## Source data
───

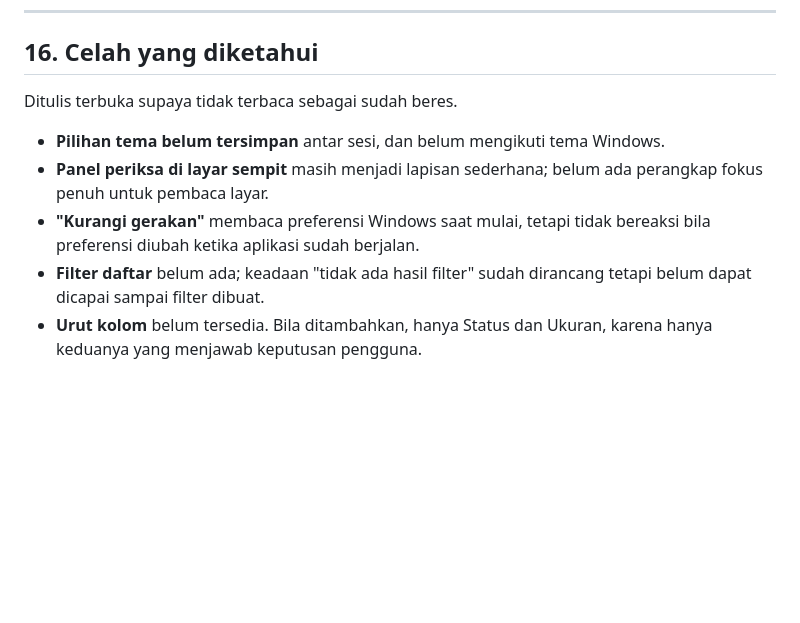
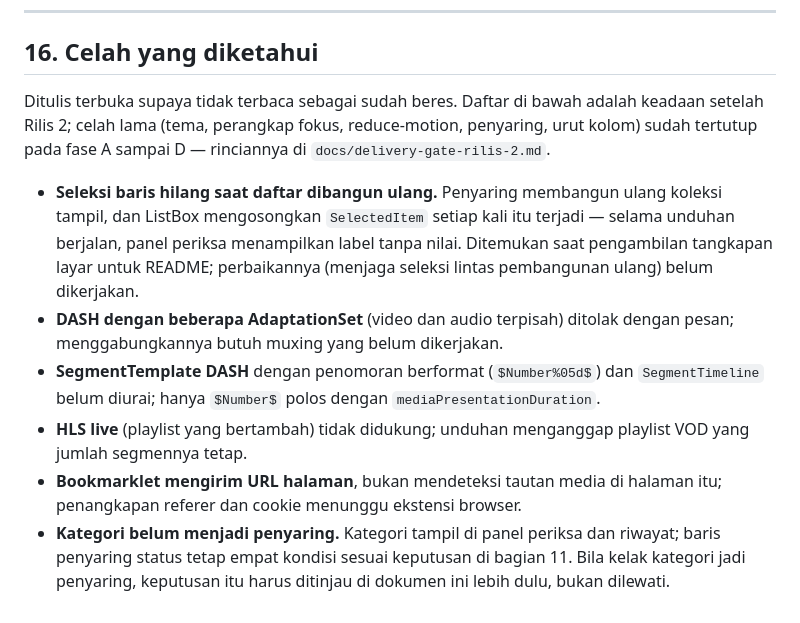
Before and after one commit to apissaj/SwiftGet, a Markdown page: DESIGN.md, the part around the change. Drawn GitHub-style; blank space fills up the shorter version.

```diff
--- a/DESIGN.md
+++ b/DESIGN.md
@@ -398,14 +398,26 @@ Diukur lewat rumus luminans WCAG, dikunci oleh test.
 
 ## 16. Celah yang diketahui
 
-Ditulis terbuka supaya tidak terbaca sebagai sudah beres.
+Ditulis terbuka supaya tidak terbaca sebagai sudah beres. Daftar di bawah
+adalah keadaan setelah Rilis 2; celah lama (tema, perangkap fokus,
+reduce-motion, penyaring, urut kolom) sudah tertutup pada fase A sampai D —
+rinciannya di `docs/delivery-gate-rilis-2.md`.
 
-- **Pilihan tema belum tersimpan** antar sesi, dan belum mengikuti tema Windows.
-- **Panel periksa di layar sempit** masih menjadi lapisan sederhana; belum ada
-  perangkap fokus penuh untuk pembaca layar.
-- **"Kurangi gerakan"** membaca preferensi Windows saat mulai, tetapi tidak
-  bereaksi bila preferensi diubah ketika aplikasi sudah berjalan.
-- **Filter daftar** belum ada; keadaan "tidak ada hasil filter" sudah
-  dirancang tetapi belum dapat dicapai sampai filter dibuat.
-- **Urut kolom** belum tersedia. Bila ditambahkan, hanya Status dan Ukuran,
-  karena hanya keduanya yang menjawab keputusan pengguna.
+- **Seleksi baris hilang saat daftar dibangun ulang.** Penyaring membangun
+  ulang koleksi tampil, dan ListBox mengosongkan `SelectedItem` setiap kali
+  itu terjadi — selama unduhan berjalan, panel periksa menampilkan label
+  tanpa nilai. Ditemukan saat pengambilan tangkapan layar untuk README;
+  perbaikannya (menjaga seleksi lintas pembangunan ulang) belum dikerjakan.
+- **DASH dengan beberapa AdaptationSet** (video dan audio terpisah) ditolak
+  dengan pesan; menggabungkannya butuh muxing yang belum dikerjakan.
+- **SegmentTemplate DASH** dengan penomoran berformat (`$Number%05d$`) dan
+  `SegmentTimeline` belum diurai; hanya `$Number$` polos dengan
+  `mediaPresentationDuration`.
+- **HLS live** (playlist yang bertambah) tidak didukung; unduhan menganggap
+  playlist VOD yang jumlah segmennya tetap.
+- **Bookmarklet mengirim URL halaman**, bukan mendeteksi tautan media di
+  halaman itu; penangkapan referer dan cookie menunggu ekstensi browser.
+- **Kategori belum menjadi penyaring.** Kategori tampil di panel periksa dan
+  riwayat; baris penyaring status tetap empat kondisi sesuai keputusan di
+  bagian 11. Bila kelak kategori jadi penyaring, keputusan itu harus ditinjau
+  di dokumen ini lebih dulu, bukan dilewati.
```
Also changed, not shown: README.md (+86 -18 lines), docs/delivery-gate-rilis-2.md (added, +87 -0 lines), docs/img/screenshot-main.png (added).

───

## Assigned task
Give back the whole listing as it stands, minus its pictures.

## Solved problem
Before and after one commit to apissaj/SwiftGet, a Markdown page: DESIGN.md, the part around the change. Drawn GitHub-style; blank space fills up the shorter version.

```diff
--- a/DESIGN.md
+++ b/DESIGN.md
@@ -398,14 +398,26 @@ Diukur lewat rumus luminans WCAG, dikunci oleh test.
 
 ## 16. Celah yang diketahui
 
-Ditulis terbuka supaya tidak terbaca sebagai sudah beres.
+Ditulis terbuka supaya tidak terbaca sebagai sudah beres. Daftar di bawah
+adalah keadaan setelah Rilis 2; celah lama (tema, perangkap fokus,
+reduce-motion, penyaring, urut kolom) sudah tertutup pada fase A sampai D —
+rinciannya di `docs/delivery-gate-rilis-2.md`.
 
-- **Pilihan tema belum tersimpan** antar sesi, dan belum mengikuti tema Windows.
-- **Panel periksa di layar sempit** masih menjadi lapisan sederhana; belum ada
-  perangkap fokus penuh untuk pembaca layar.
-- **"Kurangi gerakan"** membaca preferensi Windows saat mulai, tetapi tidak
-  bereaksi bila preferensi diubah ketika aplikasi sudah berjalan.
-- **Filter daftar** belum ada; keadaan "tidak ada hasil filter" sudah
-  dirancang tetapi belum dapat dicapai sampai filter dibuat.
-- **Urut kolom** belum tersedia. Bila ditambahkan, hanya Status dan Ukuran,
-  karena hanya keduanya yang menjawab keputusan pengguna.
+- **Seleksi baris hilang saat daftar dibangun ulang.** Penyaring membangun
+  ulang koleksi tampil, dan ListBox mengosongkan `SelectedItem` setiap kali
+  itu terjadi — selama unduhan berjalan, panel periksa menampilkan label
+  tanpa nilai. Ditemukan saat pengambilan tangkapan layar untuk README;
+  perbaikannya (menjaga seleksi lintas pembangunan ulang) belum dikerjakan.
+- **DASH dengan beberapa AdaptationSet** (video dan audio terpisah) ditolak
+  dengan pesan; menggabungkannya butuh muxing yang belum dikerjakan.
+- **SegmentTemplate DASH** dengan penomoran berformat (`$Number%05d$`) dan
+  `SegmentTimeline` belum diurai; hanya `$Number$` polos dengan
+  `mediaPresentationDuration`.
+- **HLS live** (playlist yang bertambah) tidak didukung; unduhan menganggap
+  playlist VOD yang jumlah segmennya tetap.
+- **Bookmarklet mengirim URL halaman**, bukan mendeteksi tautan media di
+  halaman itu; penangkapan referer dan cookie menunggu ekstensi browser.
+- **Kategori belum menjadi penyaring.** Kategori tampil di panel periksa dan
+  riwayat; baris penyaring status tetap empat kondisi sesuai keputusan di
+  bagian 11. Bila kelak kategori jadi penyaring, keputusan itu harus ditinjau
+  di dokumen ini lebih dulu, bukan dilewati.
```
Also changed, not shown: README.md (+86 -18 lines), docs/delivery-gate-rilis-2.md (added, +87 -0 lines), docs/img/screenshot-main.png (added).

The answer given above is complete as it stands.